Linguistic Ethnography

A Linguistic Ethnography of my Family
At the young age of 16, my father traveled alone in 1980, crossing two seas and one ocean, to arrive in the dream country, a place said to be the land of opportunity, where everyone and anyone could make it, as long as they work hard enough.   As his plane touched down on the runway and my father realized where he was, his heart dropped. He was alone, going to live with an uncle he had never met. He carried with him just $100, a slip of paper with his uncle’s address and no knowledge of the English language. How could a man, without a job or money, survive in a country where he could not even communicate with the people around him?
In his home in India, my father and his family solely spoke Gujarati, an Indo-European language that stems from the Indo-Aryan branch. Gujarati, a derivative of Sanskrit, is mainly spoken in the state of Gujarat in India, and it uses the Indian alphabet. When my father arrived at his uncle’s home in Detroit, Michigan, he was surrounded by other folk from the same state of India who also spoke Gujarati. Though this did help in easing his transition to America, as much of the culture remained the same, this played no part in breaking down the language barrier between him and other people of America.

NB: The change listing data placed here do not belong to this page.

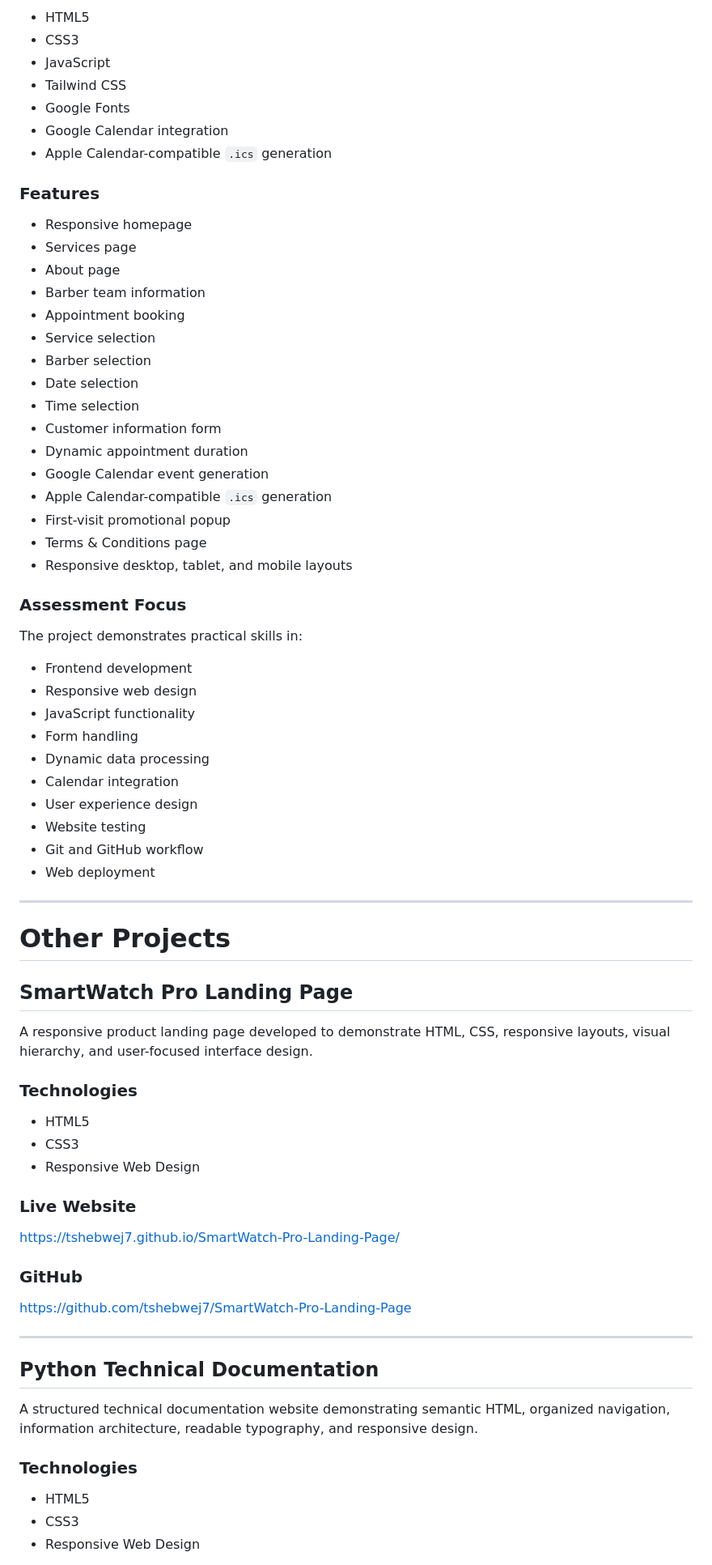
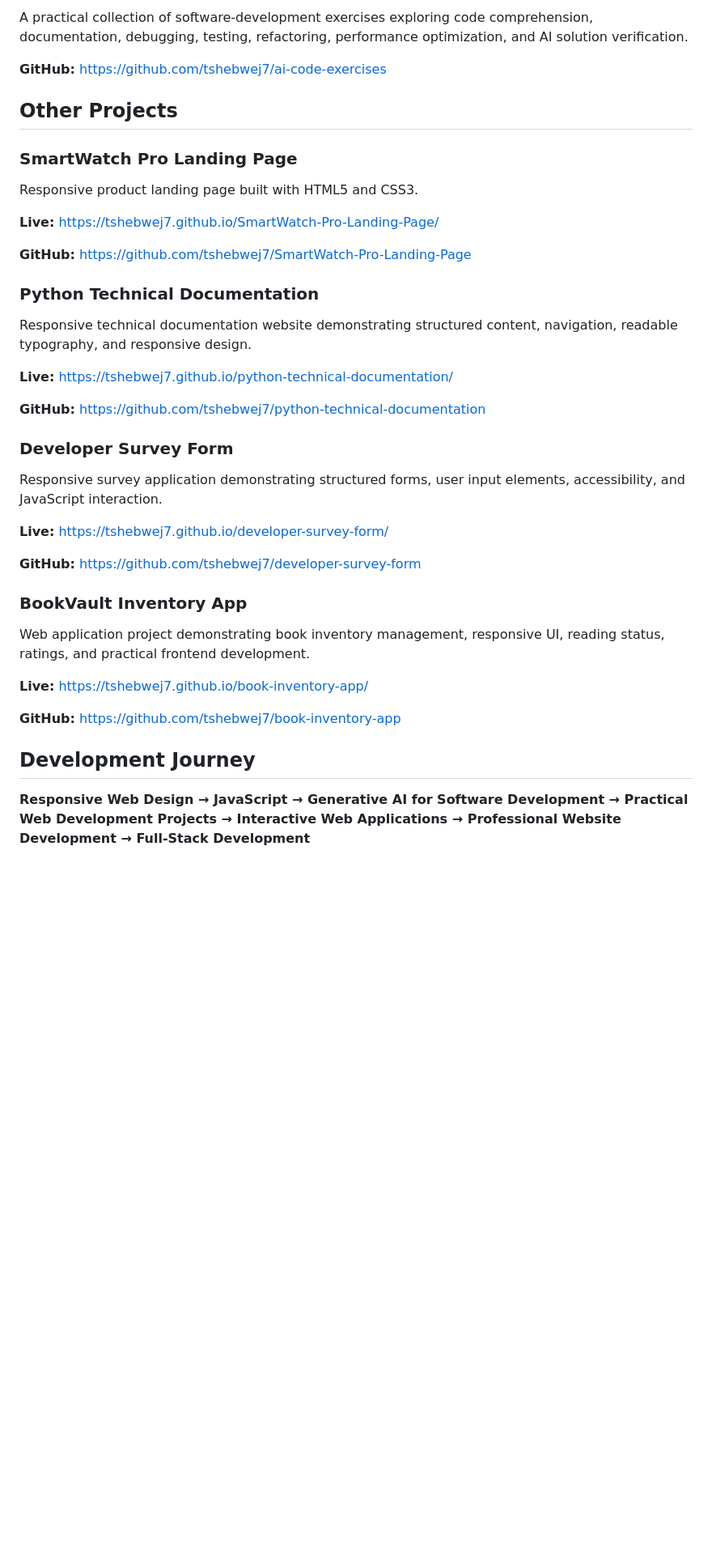
Before and after one commit to tshebwej7/portfolio-website, a Markdown page: README.md, the part around one of its changes. Shown at 81% size. Drawn GitHub-style; blank space fills up the shorter version.

Commit message:
Update project README and professional profile information

```diff
--- a/README.md
+++ b/README.md
@@ -141,77 +109,43 @@ https://tshebwej7.github.io/the-fade-room-website/
 
-- HTML5
-- CSS3
-- JavaScript
-- Tailwind CSS
-- Google Fonts
-- Google Calendar integration
-- Apple Calendar-compatible `.ics` generation
+A practical collection of software-development exercises exploring code comprehension, documentation, debugging, testing, refactoring, performance optimization, and AI solution verification.
 
-### Features
+**GitHub:** https://github.com/tshebwej7/ai-code-exercises
 
-- Responsive homepage
-- Services page
-- About page
-- Barber team information
-- Appointment booking
-- Service selection
-- Barber selection
-- Date selection
-- Time selection
-- Customer information form
-- Dynamic appointment duration
-- Google Calendar event generation
-- Apple Calendar-compatible `.ics` generation
-- First-visit promotional popup
-- Terms & Conditions page
-- Responsive desktop, tablet, and mobile layouts
+## Other Projects
 
-### Assessment Focus
+### SmartWatch Pro Landing Page
 
-The project demonstrates practical skills in:
+Responsive product landing page built with HTML5 and CSS3.
 
-- Frontend development
-- Responsive web design
-- JavaScript functionality
-- Form handling
-- Dynamic data processing
-- Calendar integration
-- User experience design
-- Website testing
-- Git and GitHub workflow
-- Web deployment
+**Live:** https://tshebwej7.github.io/SmartWatch-Pro-Landing-Page/
 
----
+**GitHub:** https://github.com/tshebwej7/SmartWatch-Pro-Landing-Page
 
-# Other Projects
+### Python Technical Documentation
 
-## SmartWatch Pro Landing Page
+Responsive technical documentation website demonstrating structured content, navigation, readable typography, and responsive design.
 
-A responsive product landing page developed to demonstrate HTML, CSS, responsive layouts, visual hierarchy, and user-focused interface design.
+**Live:** https://tshebwej7.github.io/python-technical-documentation/
 
-### Technologies
+**GitHub:** https://github.com/tshebwej7/python-technical-documentation
 
-- HTML5
-- CSS3
-- Responsive Web Design
+### Developer Survey Form
 
-### Live Website
+Responsive survey application demonstrating structured forms, user input elements, accessibility, and JavaScript interaction.
 
-https://tshebwej7.github.io/SmartWatch-Pro-Landing-Page/
+**Live:** https://tshebwej7.github.io/developer-survey-form/
 
-### GitHub
+**GitHub:** https://github.com/tshebwej7/developer-survey-form
 
-https://github.com/tshebwej7/SmartWatch-Pro-Landing-Page
+### BookVault Inventory App
 
----
+Web application project demonstrating book inventory management, responsive UI, reading status, ratings, and practical frontend development.
 
-## Python Technical Documentation
+**Live:** https://tshebwej7.github.io/book-inventory-app/
 
-A structured technical documentation website demonstrating semantic HTML, organized navigation, information architecture, readable typography, and responsive design.
+**GitHub:** https://github.com/tshebwej7/book-inventory-app
 
-### Technologies
+## Development Journey
 
-- HTML5
-- CSS3
-- Responsive Web Design
+**Responsive Web Design → JavaScript → Generative AI for Software Development → Practical Web Development Projects → Interactive Web Applications → Professional Website Development → Full-Stack Development**
 
```
Also changed, not shown: other parts of README.md (+53 -203 lines).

My father attended high school and college in America. High school was where he learned much of his English, taking ESL classes, staying in school for extra hours afterschool with teachers that helped him overcome his linguistic impediment. Not only did he have to learn to speak the language, but he also had to learn to read and write all over again. His uncle helped my father in any moment of free time, contributing greatly to his success in learning. Unfortunately, the high school experience only lasted two years, as my father had become old enough for college, yet his language skills still lacked greatly. He attended Kean University, in Union, NJ, after moving to Elizabeth, NJ. There, although his...